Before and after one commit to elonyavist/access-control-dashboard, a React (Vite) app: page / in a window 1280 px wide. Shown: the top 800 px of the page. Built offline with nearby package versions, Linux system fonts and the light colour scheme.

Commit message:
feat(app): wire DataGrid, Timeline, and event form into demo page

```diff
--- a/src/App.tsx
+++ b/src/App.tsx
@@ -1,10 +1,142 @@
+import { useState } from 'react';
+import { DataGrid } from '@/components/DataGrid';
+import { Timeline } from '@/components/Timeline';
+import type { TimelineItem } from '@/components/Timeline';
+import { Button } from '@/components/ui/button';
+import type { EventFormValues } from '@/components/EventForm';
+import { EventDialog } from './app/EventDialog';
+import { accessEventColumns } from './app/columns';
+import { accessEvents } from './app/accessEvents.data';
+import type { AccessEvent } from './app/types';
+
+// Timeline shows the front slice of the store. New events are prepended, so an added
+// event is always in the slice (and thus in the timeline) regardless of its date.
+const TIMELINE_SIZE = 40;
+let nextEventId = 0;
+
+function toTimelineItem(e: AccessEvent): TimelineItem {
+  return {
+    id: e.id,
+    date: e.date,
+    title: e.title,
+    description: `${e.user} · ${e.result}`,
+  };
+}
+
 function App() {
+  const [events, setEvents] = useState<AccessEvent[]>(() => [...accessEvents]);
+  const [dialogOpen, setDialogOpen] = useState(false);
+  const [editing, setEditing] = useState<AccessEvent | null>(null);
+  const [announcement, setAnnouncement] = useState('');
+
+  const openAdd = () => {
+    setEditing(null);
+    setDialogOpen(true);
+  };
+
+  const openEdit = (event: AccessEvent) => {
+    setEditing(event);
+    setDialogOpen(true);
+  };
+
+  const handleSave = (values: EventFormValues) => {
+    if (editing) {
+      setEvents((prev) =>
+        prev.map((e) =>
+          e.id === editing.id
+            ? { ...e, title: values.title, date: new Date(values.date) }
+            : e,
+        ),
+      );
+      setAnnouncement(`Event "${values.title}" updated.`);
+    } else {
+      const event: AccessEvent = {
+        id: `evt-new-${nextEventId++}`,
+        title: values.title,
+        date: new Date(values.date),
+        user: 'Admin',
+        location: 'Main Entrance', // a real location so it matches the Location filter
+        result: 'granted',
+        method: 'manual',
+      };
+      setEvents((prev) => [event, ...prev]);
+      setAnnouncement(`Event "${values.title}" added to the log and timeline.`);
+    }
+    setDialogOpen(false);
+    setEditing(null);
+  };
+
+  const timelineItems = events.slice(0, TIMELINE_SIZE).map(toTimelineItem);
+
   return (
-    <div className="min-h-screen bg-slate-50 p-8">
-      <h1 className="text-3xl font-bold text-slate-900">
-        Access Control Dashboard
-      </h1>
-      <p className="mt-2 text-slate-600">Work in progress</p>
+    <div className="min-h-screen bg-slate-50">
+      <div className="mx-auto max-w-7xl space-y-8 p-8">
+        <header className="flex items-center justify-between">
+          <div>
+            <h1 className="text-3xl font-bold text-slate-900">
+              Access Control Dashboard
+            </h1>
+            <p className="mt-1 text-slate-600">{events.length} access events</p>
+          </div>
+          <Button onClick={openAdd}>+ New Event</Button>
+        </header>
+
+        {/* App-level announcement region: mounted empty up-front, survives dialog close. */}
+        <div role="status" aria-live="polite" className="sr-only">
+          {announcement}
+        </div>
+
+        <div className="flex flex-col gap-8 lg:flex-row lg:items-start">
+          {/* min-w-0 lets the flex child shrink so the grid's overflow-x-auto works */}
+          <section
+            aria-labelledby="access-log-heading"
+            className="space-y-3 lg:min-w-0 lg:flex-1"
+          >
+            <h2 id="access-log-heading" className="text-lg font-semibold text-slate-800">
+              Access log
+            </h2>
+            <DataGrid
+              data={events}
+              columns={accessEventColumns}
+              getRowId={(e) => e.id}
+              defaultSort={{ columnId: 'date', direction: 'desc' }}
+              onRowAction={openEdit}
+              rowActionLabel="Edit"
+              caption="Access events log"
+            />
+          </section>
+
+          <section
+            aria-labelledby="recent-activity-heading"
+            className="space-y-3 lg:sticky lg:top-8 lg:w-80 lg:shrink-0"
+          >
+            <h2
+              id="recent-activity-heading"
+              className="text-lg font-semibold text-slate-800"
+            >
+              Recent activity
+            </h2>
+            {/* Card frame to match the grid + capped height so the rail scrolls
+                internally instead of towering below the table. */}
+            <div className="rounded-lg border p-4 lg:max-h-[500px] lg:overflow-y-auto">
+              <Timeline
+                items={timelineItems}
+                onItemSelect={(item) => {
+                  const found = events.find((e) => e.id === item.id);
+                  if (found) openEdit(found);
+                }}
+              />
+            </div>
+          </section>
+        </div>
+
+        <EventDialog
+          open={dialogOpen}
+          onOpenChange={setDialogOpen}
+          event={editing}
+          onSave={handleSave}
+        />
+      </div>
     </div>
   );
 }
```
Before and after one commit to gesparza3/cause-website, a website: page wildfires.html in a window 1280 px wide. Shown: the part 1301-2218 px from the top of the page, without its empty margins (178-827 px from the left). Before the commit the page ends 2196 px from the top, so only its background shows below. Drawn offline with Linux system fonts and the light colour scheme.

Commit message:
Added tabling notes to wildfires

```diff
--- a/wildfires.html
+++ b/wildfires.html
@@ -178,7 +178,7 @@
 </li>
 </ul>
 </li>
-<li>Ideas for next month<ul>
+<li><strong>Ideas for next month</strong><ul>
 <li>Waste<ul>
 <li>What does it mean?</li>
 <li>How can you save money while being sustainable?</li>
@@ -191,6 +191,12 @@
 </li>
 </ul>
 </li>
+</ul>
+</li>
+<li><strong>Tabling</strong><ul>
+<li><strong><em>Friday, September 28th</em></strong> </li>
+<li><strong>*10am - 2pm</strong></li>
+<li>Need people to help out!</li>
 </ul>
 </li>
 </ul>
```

### What you are asked to do
Report all lines of the material that contain the word "import".

### Answer for this exercise
+import { useState } from 'react';
+import { DataGrid } from '@/components/DataGrid';
+import { Timeline } from '@/components/Timeline';
+import type { TimelineItem } from '@/components/Timeline';
+import { Button } from '@/components/ui/button';
+import type { EventFormValues } from '@/components/EventForm';
+import { EventDialog } from './app/EventDialog';
+import { accessEventColumns } from './app/columns';
+import { accessEvents } from './app/accessEvents.data';
+import type { AccessEvent } from './app/types';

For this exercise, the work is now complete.